Michael Crichton is a very prolific writer for being dead. I wonder how that happens, but I’ll save that for another post.
Dragon Teeth is his latest and was released last month. I enjoyed Jurassic Park a lot so I figured I would like this one too and I did but for different reasons.
It became clear early on that this book would be more technical and scientific. It had the feel of a history lesson with a dash of human interest. It was only after I finished reading it and could reflect on it that I realized what a great story it was.
It didn’t help either that I’ve never really been into dinosaurs. Sure big reptiles that used to roam the earth is neat I guess, but it’s not like I’m going to actually see one when I go to the store.
But this book had other, ‘bigger’ implications.
Take for instance that paleontologists were still discovering and naming dinosaurs in the late 1800s. Think about that for a minute. Less than 200 hundred years ago people were still tying to figure out what a Brontosaurus was.
But then again they were still trying to settle the west and fighting Native Americans…
Something about that just blew my mind. It seems we’ve been at this whole ‘great nation’ thing forever, but it’s been such a short amount of time relatively speaking.
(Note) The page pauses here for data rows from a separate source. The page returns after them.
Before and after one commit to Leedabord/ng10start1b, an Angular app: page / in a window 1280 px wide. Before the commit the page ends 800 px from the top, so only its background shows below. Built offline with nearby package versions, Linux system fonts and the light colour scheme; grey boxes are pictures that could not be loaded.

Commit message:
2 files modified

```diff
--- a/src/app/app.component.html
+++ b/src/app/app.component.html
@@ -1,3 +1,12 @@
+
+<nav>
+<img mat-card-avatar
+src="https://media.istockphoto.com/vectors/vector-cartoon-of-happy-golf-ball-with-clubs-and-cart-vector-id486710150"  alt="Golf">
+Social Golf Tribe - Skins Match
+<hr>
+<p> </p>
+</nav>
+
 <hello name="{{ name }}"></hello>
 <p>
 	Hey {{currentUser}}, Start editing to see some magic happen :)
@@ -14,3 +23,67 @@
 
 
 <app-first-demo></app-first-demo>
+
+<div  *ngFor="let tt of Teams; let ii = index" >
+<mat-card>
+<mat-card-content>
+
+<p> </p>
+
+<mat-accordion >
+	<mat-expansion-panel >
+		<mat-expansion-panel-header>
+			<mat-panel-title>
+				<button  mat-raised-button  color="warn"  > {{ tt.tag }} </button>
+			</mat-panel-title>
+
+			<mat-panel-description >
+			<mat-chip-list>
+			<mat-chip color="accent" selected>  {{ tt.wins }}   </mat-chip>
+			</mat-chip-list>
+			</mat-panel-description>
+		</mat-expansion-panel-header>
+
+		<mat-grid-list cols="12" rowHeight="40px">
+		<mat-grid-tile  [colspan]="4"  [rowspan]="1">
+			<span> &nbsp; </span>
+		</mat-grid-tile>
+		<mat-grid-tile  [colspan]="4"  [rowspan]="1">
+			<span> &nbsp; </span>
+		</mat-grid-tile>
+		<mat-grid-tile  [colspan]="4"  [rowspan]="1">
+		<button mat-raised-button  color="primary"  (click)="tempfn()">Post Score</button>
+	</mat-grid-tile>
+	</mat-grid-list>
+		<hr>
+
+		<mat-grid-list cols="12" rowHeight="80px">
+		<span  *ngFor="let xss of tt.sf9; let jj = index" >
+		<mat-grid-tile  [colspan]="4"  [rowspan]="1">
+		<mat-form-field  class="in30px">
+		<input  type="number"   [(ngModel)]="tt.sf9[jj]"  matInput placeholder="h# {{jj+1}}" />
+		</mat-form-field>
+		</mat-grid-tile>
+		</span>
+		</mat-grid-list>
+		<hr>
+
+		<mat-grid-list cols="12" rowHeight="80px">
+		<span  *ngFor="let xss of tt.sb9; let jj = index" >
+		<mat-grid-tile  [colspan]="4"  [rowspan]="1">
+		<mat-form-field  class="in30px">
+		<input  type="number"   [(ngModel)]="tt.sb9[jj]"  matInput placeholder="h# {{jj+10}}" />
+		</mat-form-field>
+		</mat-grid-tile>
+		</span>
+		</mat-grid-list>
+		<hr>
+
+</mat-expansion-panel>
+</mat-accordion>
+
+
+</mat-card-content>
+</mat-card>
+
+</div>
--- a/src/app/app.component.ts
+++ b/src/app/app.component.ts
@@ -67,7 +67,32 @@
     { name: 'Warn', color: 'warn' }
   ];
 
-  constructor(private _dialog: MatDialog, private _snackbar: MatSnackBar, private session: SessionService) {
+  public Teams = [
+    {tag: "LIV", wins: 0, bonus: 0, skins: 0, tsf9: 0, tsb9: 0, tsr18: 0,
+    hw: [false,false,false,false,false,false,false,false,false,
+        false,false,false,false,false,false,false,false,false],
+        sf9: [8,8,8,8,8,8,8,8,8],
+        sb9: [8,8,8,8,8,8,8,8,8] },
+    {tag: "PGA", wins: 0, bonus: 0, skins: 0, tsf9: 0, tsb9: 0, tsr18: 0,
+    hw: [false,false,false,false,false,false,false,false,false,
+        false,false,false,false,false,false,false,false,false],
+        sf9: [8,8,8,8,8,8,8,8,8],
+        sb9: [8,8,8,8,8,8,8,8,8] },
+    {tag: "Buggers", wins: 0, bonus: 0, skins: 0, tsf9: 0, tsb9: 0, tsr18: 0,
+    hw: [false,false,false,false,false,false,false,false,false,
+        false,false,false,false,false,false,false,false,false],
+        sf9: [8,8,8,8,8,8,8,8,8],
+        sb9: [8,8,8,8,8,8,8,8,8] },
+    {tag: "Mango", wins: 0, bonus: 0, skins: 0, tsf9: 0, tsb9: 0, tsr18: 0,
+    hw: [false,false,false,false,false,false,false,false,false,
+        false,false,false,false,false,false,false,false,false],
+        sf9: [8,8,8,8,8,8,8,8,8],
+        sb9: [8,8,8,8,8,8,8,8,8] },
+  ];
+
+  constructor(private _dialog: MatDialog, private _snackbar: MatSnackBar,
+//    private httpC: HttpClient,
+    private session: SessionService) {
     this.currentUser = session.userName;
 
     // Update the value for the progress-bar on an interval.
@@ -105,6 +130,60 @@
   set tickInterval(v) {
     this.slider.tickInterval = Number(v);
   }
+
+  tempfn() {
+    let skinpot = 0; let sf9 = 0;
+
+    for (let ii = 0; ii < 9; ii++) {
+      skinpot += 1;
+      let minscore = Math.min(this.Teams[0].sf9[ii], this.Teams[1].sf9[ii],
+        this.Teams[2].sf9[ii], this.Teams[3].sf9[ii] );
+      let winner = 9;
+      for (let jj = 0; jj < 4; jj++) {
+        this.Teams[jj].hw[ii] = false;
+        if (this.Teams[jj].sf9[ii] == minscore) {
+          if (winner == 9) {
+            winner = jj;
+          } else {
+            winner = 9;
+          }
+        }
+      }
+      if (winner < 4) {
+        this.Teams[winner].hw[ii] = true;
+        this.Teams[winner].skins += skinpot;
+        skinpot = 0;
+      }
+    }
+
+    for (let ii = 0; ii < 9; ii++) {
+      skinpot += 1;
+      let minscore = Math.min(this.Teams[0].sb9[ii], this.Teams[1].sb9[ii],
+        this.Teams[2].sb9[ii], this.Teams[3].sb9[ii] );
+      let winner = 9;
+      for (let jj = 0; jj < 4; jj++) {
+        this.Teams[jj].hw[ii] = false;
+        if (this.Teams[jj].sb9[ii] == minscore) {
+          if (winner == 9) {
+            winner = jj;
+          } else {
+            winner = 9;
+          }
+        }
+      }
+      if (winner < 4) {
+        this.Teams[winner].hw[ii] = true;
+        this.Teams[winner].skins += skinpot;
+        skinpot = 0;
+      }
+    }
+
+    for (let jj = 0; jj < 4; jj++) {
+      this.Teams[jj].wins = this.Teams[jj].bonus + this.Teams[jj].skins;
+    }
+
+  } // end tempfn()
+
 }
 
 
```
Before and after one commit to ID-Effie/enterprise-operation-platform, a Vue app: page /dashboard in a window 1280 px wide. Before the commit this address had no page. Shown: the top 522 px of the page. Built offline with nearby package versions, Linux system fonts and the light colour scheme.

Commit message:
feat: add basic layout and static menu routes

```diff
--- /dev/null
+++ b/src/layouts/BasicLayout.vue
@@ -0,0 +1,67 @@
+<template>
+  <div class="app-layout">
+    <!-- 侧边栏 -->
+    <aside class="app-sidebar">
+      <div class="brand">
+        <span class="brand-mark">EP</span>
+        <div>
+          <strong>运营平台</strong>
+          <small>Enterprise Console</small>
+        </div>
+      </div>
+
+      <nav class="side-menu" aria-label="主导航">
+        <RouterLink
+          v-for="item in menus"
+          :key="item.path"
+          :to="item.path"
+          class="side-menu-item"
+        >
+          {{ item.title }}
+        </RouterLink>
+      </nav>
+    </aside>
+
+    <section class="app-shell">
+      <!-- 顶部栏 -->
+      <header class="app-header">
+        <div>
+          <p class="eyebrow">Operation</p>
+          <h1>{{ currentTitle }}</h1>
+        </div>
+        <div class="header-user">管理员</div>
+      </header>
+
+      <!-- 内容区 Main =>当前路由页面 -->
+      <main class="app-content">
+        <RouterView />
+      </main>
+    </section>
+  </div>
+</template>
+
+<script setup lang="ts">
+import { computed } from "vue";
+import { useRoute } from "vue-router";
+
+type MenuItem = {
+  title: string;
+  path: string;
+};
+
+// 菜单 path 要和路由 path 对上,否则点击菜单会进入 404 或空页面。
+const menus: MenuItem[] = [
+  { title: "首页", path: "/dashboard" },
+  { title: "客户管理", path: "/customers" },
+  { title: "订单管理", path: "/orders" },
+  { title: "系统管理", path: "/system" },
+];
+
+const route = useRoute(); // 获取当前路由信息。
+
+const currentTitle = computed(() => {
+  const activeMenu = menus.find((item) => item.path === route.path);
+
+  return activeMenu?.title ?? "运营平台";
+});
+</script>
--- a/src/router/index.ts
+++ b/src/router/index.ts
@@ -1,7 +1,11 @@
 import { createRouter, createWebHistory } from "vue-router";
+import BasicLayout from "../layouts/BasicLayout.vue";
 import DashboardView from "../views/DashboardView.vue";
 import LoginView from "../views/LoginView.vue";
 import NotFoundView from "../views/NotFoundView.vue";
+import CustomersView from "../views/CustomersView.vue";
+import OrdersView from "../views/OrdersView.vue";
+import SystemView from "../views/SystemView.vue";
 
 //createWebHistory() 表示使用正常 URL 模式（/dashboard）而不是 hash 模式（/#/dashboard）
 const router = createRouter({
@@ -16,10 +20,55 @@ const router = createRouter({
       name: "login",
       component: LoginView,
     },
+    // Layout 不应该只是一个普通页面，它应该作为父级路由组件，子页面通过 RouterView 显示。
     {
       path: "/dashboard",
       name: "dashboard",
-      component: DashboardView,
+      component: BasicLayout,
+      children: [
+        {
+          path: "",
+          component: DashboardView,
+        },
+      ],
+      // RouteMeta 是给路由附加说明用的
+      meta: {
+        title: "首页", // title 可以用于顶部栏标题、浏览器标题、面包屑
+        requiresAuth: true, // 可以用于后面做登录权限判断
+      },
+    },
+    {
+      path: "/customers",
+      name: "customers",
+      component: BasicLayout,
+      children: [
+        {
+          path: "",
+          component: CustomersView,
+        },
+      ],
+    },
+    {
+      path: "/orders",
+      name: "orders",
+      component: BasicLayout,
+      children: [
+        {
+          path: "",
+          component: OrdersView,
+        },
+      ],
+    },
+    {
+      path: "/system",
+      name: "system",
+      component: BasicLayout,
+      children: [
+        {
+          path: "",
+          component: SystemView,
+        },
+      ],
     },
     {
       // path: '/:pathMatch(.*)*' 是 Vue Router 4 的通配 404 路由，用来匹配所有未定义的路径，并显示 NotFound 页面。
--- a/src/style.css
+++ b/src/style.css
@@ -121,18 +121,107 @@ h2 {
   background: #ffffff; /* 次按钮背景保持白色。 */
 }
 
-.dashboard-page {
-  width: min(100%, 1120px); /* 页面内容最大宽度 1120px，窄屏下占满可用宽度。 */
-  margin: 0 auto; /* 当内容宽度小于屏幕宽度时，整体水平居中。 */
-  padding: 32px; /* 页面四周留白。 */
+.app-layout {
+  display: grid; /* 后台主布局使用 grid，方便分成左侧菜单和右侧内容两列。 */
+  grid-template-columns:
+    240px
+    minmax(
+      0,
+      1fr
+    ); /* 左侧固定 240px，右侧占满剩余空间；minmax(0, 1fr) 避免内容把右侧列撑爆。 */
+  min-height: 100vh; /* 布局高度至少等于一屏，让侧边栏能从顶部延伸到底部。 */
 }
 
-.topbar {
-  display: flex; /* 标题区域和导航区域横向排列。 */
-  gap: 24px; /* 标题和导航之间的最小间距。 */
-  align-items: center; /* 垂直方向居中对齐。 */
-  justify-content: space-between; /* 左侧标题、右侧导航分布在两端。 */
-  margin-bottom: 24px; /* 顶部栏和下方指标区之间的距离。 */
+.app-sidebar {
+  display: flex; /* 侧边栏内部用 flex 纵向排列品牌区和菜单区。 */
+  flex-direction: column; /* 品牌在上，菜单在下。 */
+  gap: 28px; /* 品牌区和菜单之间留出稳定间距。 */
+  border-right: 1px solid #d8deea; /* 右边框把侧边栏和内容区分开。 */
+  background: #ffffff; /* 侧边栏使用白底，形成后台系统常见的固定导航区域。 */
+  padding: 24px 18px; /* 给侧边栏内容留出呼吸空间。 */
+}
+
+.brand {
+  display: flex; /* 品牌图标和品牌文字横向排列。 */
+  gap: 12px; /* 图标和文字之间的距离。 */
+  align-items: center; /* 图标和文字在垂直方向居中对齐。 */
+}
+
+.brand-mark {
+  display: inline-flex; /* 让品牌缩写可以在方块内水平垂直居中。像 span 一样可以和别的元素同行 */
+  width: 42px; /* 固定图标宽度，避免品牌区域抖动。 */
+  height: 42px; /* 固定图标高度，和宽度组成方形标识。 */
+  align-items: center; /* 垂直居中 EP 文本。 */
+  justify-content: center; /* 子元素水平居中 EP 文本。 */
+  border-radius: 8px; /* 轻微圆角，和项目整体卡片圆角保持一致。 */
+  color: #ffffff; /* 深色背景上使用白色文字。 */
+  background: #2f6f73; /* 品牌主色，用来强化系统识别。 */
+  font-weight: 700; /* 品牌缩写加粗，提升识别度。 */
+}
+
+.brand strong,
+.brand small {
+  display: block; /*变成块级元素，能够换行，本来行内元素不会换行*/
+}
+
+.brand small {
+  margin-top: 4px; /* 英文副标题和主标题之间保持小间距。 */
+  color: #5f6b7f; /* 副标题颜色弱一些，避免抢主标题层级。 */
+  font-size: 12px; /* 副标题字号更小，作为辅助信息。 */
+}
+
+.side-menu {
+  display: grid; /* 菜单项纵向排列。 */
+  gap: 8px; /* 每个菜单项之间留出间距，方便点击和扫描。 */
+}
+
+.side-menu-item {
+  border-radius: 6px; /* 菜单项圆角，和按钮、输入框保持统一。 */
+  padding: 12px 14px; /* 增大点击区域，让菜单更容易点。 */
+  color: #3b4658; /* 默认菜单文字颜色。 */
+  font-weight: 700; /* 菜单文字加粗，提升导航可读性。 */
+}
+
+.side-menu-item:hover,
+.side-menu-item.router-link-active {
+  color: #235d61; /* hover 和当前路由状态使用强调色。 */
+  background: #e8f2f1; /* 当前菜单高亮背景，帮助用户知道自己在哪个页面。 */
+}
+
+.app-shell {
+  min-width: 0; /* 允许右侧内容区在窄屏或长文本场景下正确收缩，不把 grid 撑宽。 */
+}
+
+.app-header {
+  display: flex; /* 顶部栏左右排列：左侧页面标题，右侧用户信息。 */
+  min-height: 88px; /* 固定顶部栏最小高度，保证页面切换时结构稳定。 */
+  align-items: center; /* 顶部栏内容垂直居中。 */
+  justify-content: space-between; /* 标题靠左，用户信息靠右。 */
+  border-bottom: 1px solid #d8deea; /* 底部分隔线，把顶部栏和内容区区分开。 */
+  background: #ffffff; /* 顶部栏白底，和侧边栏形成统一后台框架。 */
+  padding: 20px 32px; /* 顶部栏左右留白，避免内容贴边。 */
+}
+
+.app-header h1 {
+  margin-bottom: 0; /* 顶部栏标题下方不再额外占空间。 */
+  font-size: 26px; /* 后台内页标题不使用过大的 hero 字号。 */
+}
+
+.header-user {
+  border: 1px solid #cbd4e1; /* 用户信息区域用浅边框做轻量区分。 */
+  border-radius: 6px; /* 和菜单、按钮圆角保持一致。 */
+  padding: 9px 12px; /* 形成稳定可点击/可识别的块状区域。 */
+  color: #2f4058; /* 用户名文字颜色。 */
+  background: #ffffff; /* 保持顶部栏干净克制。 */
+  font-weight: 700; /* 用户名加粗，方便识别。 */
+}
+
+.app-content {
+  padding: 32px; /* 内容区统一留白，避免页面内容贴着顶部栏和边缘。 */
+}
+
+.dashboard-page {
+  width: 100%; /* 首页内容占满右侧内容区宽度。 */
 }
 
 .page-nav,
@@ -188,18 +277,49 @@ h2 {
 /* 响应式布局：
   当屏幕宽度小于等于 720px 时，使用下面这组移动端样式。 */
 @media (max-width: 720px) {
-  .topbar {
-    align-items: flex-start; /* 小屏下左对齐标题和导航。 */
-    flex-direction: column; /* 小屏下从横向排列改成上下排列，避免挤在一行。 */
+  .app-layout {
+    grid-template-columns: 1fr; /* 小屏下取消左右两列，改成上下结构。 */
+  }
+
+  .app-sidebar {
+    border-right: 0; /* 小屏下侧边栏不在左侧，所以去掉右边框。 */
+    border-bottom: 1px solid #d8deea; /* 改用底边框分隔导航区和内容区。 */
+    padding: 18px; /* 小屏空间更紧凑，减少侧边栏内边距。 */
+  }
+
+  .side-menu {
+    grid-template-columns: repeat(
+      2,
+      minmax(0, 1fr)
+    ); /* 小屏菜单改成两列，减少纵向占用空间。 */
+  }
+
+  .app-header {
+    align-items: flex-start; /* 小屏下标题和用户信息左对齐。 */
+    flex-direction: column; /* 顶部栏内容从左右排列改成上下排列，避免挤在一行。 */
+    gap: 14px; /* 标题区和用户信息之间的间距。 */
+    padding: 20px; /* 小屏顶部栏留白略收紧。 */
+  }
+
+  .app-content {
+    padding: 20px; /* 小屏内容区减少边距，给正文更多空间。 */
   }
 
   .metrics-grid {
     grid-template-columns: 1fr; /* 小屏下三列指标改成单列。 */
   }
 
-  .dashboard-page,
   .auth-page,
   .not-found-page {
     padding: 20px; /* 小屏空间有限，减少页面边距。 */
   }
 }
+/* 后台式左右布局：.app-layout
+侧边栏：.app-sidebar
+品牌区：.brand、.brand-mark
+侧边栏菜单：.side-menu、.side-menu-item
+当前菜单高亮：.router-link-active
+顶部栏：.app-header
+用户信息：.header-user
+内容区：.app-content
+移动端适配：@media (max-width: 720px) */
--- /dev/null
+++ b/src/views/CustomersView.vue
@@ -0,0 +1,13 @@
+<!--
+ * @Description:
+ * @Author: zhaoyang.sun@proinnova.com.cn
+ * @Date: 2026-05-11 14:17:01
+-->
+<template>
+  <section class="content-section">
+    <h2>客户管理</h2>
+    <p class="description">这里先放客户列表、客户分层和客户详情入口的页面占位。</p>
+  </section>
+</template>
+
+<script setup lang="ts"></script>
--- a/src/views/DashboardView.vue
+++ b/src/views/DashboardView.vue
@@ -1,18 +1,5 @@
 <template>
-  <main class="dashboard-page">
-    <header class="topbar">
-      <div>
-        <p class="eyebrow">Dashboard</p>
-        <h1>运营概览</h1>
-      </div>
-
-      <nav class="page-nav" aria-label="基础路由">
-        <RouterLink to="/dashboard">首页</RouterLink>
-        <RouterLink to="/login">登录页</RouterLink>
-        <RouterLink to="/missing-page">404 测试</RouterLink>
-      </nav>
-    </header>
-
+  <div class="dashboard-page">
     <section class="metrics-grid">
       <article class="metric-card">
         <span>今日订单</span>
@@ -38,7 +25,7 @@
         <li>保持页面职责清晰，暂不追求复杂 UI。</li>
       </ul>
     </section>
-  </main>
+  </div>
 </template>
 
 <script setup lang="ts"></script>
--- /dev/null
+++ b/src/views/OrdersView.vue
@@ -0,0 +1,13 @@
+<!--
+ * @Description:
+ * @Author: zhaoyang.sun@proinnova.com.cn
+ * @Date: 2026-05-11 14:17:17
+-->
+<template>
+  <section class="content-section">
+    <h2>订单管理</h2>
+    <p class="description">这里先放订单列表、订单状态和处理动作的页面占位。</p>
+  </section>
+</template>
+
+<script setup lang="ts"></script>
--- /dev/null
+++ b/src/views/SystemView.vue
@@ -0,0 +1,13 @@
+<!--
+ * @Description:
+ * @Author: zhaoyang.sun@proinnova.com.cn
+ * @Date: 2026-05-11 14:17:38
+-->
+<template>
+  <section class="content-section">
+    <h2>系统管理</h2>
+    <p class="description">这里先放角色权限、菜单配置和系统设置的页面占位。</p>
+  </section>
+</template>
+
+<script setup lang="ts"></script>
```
So is it any wonder that there are still arguments over the same things?
I can imagine how hard it was for people to fit giant dinosaur bones into their theories of Creation or Evolution. Because if they had been around when people were building fires someone would have said something I would think.
But, hey, I’m new to this dinosaur stuff.
All in all it was a good read. Informative, but not too heavy. And it gave me a greater appreciation of how dinosaurs were discovered.